### WORK ITEM:
Of all the lines in the entries below, give again exactly those starting at the line containing "-def find_font(argv: list[str])" and ending at the line containing "# Logo seul", both ends included, and no others.

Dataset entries
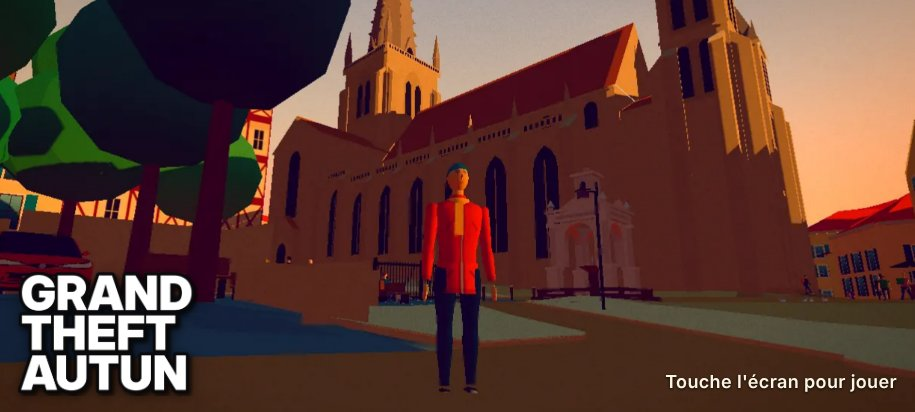
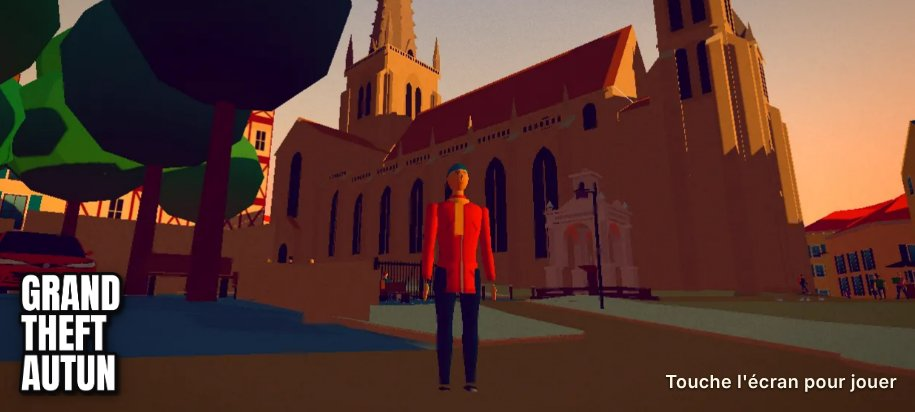
Police du titre : Anton (D339)
Pricedown étant payante, logo et jaquette refaits avec Anton (SIL OFL 1.1), choisie par l'utilisateur ;
police et licence versionnées dans tools/logo/fonts/, make_art.py s'en sert par défaut.

Claude-Session: https://claude.ai/code/session_01UKsfaKB4NzH47dYF7QdmwX

diff --git a/tools/logo/make_art.py b/tools/logo/make_art.py
@@ -2,9 +2,9 @@
 
 Usage : python3 tools/logo/make_art.py [fichier-de-police]
 
-La police des titres (Pricedown, Typodermic) ne sert qu'à fabriquer des images : elle n'est jamais embarquée dans le jeu. Elle reste hors
-du dépôt : premier argument, variable LOGO_FONT, ou premier fichier `.cache/fonts/pricedown*.{ttf,otf}`. Sans elle, le script prend une
-police de repli (Inter Display Black) et le dit : le logo est alors provisoire.
+Police du titre : **Anton** (Google Fonts, licence SIL OFL 1.1, `tools/logo/fonts/OFL-anton.txt`), choisie par l'utilisateur parmi des polices
+libres proches de celle de GTA (Pricedown, payante). Elle ne sert qu'à fabriquer des images : elle n'est pas embarquée dans le jeu. Une autre
+police : premier argument ou variable LOGO_FONT.
 
 Produit :
 - `src/assets/logo.webp` : le logo seul, fond transparent (écran de chargement, intro) ;
@@ -21,18 +21,16 @@ import sys
 from PIL import Image, ImageChops, ImageDraw, ImageEnhance, ImageFilter, ImageFont
 
 ROOT = os.path.dirname(os.path.dirname(os.path.dirname(os.path.abspath(__file__))))
-FALLBACK = "/usr/share/fonts/opentype/inter/InterDisplay-Black.otf"
+TITLE_FONT = os.path.join(ROOT, "tools/logo/fonts/anton.woff")
 LINES = ("GRAND", "THEFT", "AUTUN")
 
 
-def find_font(argv: list[str]) -> tuple[str, bool]:
-    """Chemin de la police et vrai si c'est la police des titres (pas le repli)."""
-    candidates = argv[1:2] + ([os.environ["LOGO_FONT"]] if os.environ.get("LOGO_FONT") else [])
-    candidates += sorted(glob.glob(os.path.join(ROOT, ".cache/fonts/[Pp]ricedown*.[ot]tf")))
-    for path in candidates:
+def find_font(argv: list[str]) -> str:
+    """Chemin de la police : argument, variable LOGO_FONT, sinon Anton."""
+    for path in argv[1:2] + ([os.environ["LOGO_FONT"]] if os.environ.get("LOGO_FONT") else []):
         if os.path.isfile(path):
-            return path, True
-    return FALLBACK, False
+            return path
+    return TITLE_FONT
 
 
 def logo(font_path: str, cap: int) -> Image.Image:
@@ -83,9 +81,7 @@ def save_webp(img: Image.Image, path: str, limit: int, quality: int = 88) -> int
 
 
 def main() -> None:
-    font_path, real = find_font(sys.argv)
-    if not real:
-        print(f"Police des titres absente : repli sur {FALLBACK} (logo provisoire). Déposer pricedown.otf dans .cache/fonts/.")
+    font_path = find_font(sys.argv)
 
     # Logo seul : 3 lignes de 200 px de capitale (affiché vers 26 vh de haut sur l'écran de chargement).
     os.makedirs(os.path.join(ROOT, "src/assets"), exist_ok=True)

diff --git a/docs/ROADMAP.md b/docs/ROADMAP.md
@@ -54,7 +54,7 @@ Chaque étape doit être jouable et testable sur téléphone. Les noms J1 à J7 
   - **Phase 4. Événements aléatoires. Terminée côté code** (`docs/plans/evenements.md` : 13 événements, directeur d'événements, passants réquisitionnés et fuite volontaire, une cible par poursuivant, affaires de police, budget de 0 à +3 appels de dessin, 10 lots ; réponses de l'utilisateur : « ok » pour tout ; lots faits deux par deux) : **4-1 socle et vol à l'arraché ✅** (D328 ; directeur, réglage « Événements », passants réquisitionnés, fuite volontaire aussi pour la panique, bulles, repères sur la minimap, carnet « Faits divers », `?event=`) ; **4-2 pickpocket et chien échappé ✅** (D329 ; fuyard commun, vrai plaquage, chien pris à sa laisse et ramené) ; **4-3 accident ✅** (D330 ; scène posée hors de vue, détresse, dispute, curieux, bouchon, patrouille et constat) ; **4-4 poursuite police contre conducteur ✅** (D331 ; une cible par poursuivant, fugitif qui passe près du joueur, reddition ou fuite à pied, arrestation, prime de 500 €) ; **4-5 malaise et pompiers ✅** (D332 ; fourgon des pompiers, sirène deux tons, « Aider », figurants qui contournent les murs par le graphe piéton) ; **4-6 rixe ✅** (D333 ; poings, curieux, patrouille et arrestation à pied, « Séparer ») ; **4-7 conducteurs ✅** (D334 ; conducteur énervé, livreur pressé, accident en direct) ; **4-8 mariage et feu de poubelle ✅** (D335) ; **4-9 braquage ✅** (D336 ; avec l'accord de l'utilisateur : le seul PNJ qui tire sur le joueur) ; **4-10 bilan ✅** (D337 ; carnet « Déjà vu en ville », banc à tour de rôle, protocole de mesure sur le téléphone). Reste : la mesure sur le téléphone et le réglage des fréquences en jouant. Repoussé : confettis, cortège qui répond au klaxon, colis du livreur, voiture complice du braqueur, fourgon des pompiers qui double (plan détaillé d'abord, plusieurs lots, « très intéressant, à bien travailler : c'est ce qui rend la ville vivante ») : vol à l'arraché, accident entre voitures de la circulation, poursuite entre la police et un autre conducteur, livreur pressé… Demande de généraliser la poursuite (aujourd'hui seul le joueur est poursuivi), une fuite volontaire chez les passants, des accidents mis en scène.
   - **Phase 5. Radio, puis jet-ski.** Radio : prototype d'écoute d'abord (la musique générée peut sonner « jouet »), plusieurs stations ensuite, flash info relié aux événements de la phase 4. Jet-ski sur la mer, après la mer vivante.
   - Écartés pour l'instant : mode photo, prise en main au premier lancement, réglages des boutons, écran de chargement à anecdotes (un écran de chargement à images, sans texte, est fait en D338). Tremplins : pas d'objet artificiel dans la ville, les endroits naturels suffisent (terrils, rampes de parking, ponts), le record du plus long saut en fait un jeu.
-- **GA. Grand Theft Autun : lancement et début de l'histoire. Fait** (D338 ; `docs/plans/lancement.md`, demandé par l'utilisateur le 26 novembre 2026) : nouveau nom, logo et jaquette (provisoires jusqu'à la police Pricedown), écran de chargement à images, nouvelle partie à la gare (autorail TER, cinématique passable), prologue « Le retour » (SMS de Jojo, rendez-vous au café du Champ de Mars). Suite : les **missions** de l'histoire (Le Gros, la dette), dans une phase à part. Idées notées : TER qui circule sur la ligne (même modèle), musique du chargement, Jojo qui gesticule en parlant.
+- **GA. Grand Theft Autun : lancement et début de l'histoire. Fait** (D338, D339 ; `docs/plans/lancement.md`, demandé par l'utilisateur le 26 novembre 2026) : nouveau nom, logo et jaquette (police Anton, D339), écran de chargement à images, nouvelle partie à la gare (autorail TER, cinématique passable), prologue « Le retour » (SMS de Jojo, rendez-vous au café du Champ de Mars). Suite : les **missions** de l'histoire (Le Gros, la dette), dans une phase à part. Idées notées : TER qui circule sur la ligne (même modèle), musique du chargement, Jojo qui gesticule en parlant.
 - **Intérieurs de quelques bâtiments** (idée de l'utilisateur, 2 novembre 2026) : chantier à part, plus tard (entrer et sortir, portes, chargement des lieux).
 - **Étape C. Commune entière** (43 blocs de plus, environ 14 Go de LiDAR, forêts, rivières et ponts, relief fin à 2 m en campagne, limites du monde, tests et CI allégés). Après J1 à J3 au moins.
 

diff --git a/docs/DECISIONS.md b/docs/DECISIONS.md
@@ -8521,3 +8521,13 @@ terminé.
 
 **Pas encore** : la police Pricedown (logo et jaquette provisoires) ; le TER qui circule (il pourra reprendre ce modèle) ; musique du chargement ;
 Jojo n'a pas d'animation de repos ni de geste en parlant ; les missions qui suivent le prologue.
+
+## 2026-11-26 — D339. Police du titre : Anton (remplace la police de repli de D338)
+
+**Contexte** : D338 prévoyait la police des titres de GTA (Pricedown) ; elle est payante. L'utilisateur a choisi parmi huit polices libres
+rendues avec le logo (Bangers, Luckiest Guy, Titan One, Bowlby One, Lilita One, Rubik Mono One, Anton, Ultra).
+
+**Choix** : **Anton** (Google Fonts, SIL Open Font License 1.1). Le fichier et sa licence sont dans le dépôt (`tools/logo/fonts/anton.woff`,
+`OFL-anton.txt`, ce que la licence permet) : `python3 tools/logo/make_art.py` refait logo et jaquette sans rien télécharger. Comme avant, la
+police ne sert qu'à fabriquer les images ; elle n'est pas embarquée dans le jeu. Plus étroite que la police de repli, elle laisse voir la
+flèche de la cathédrale sur la jaquette.

diff --git a/docs/plans/lancement.md b/docs/plans/lancement.md
@@ -1,7 +1,6 @@
 # Grand Theft Autun : nom, jaquette, écran de chargement, arrivée à la gare (plan)
 
-**Avancement** : **fait** (D338), sauf la police des titres : logo et jaquette faits avec une police de repli, à refaire avec Pricedown
-(`python3 tools/logo/make_art.py`). Plan rédigé le 26 novembre 2026, à la demande de l'utilisateur, avec ses réponses. Trois lots, une PR à la fin.
+**Avancement** : **fait** (D338). Police du titre : Anton (D339), Pricedown étant payante. Plan rédigé le 26 novembre 2026, à la demande de l'utilisateur, avec ses réponses. Trois lots, une PR à la fin.
 
 ## 0. Ce qu'il faut retenir
 

diff --git a/PROGRESS.md b/PROGRESS.md
@@ -2449,3 +2449,7 @@ Cadrage (D91) après ta balade : bâtiments non reconnaissables, ponts et riviè
 ![La descente](docs/captures/d338-intro-descente.jpg)
 ![SMS de Jojo](docs/captures/d338-sms-jojo.jpg)
 ![Prologue terminé](docs/captures/d338-prologue-fin.jpg)
+
+**Police du titre : Anton (26 novembre 2026)** (D339)
+- Pricedown étant payante, le logo et la jaquette sont faits avec **Anton**, police libre que tu as choisie parmi huit. Le fichier est dans le dépôt : `python3 tools/logo/make_art.py` refait tout.
+![Jaquette et logo](docs/captures/d339-intro-logo.jpg)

### EXERCISE RESPONSE:
-def find_font(argv: list[str]) -> tuple[str, bool]:
-    """Chemin de la police et vrai si c'est la police des titres (pas le repli)."""
-    candidates = argv[1:2] + ([os.environ["LOGO_FONT"]] if os.environ.get("LOGO_FONT") else [])
-    candidates += sorted(glob.glob(os.path.join(ROOT, ".cache/fonts/[Pp]ricedown*.[ot]tf")))
-    for path in candidates:
+def find_font(argv: list[str]) -> str:
+    """Chemin de la police : argument, variable LOGO_FONT, sinon Anton."""
+    for path in argv[1:2] + ([os.environ["LOGO_FONT"]] if os.environ.get("LOGO_FONT") else []):
         if os.path.isfile(path):
-            return path, True
-    return FALLBACK, False
+            return path
+    return TITLE_FONT
 
 
 def logo(font_path: str, cap: int) -> Image.Image:
@@ -83,9 +81,7 @@ def save_webp(img: Image.Image, path: str, limit: int, quality: int = 88) -> int
 
 
 def main() -> None:
-    font_path, real = find_font(sys.argv)
-    if not real:
-        print(f"Police des titres absente : repli sur {FALLBACK} (logo provisoire). Déposer pricedown.otf dans .cache/fonts/.")
+    font_path = find_font(sys.argv)
 
     # Logo seul : 3 lignes de 200 px de capitale (affiché vers 26 vh de haut sur l'écran de chargement).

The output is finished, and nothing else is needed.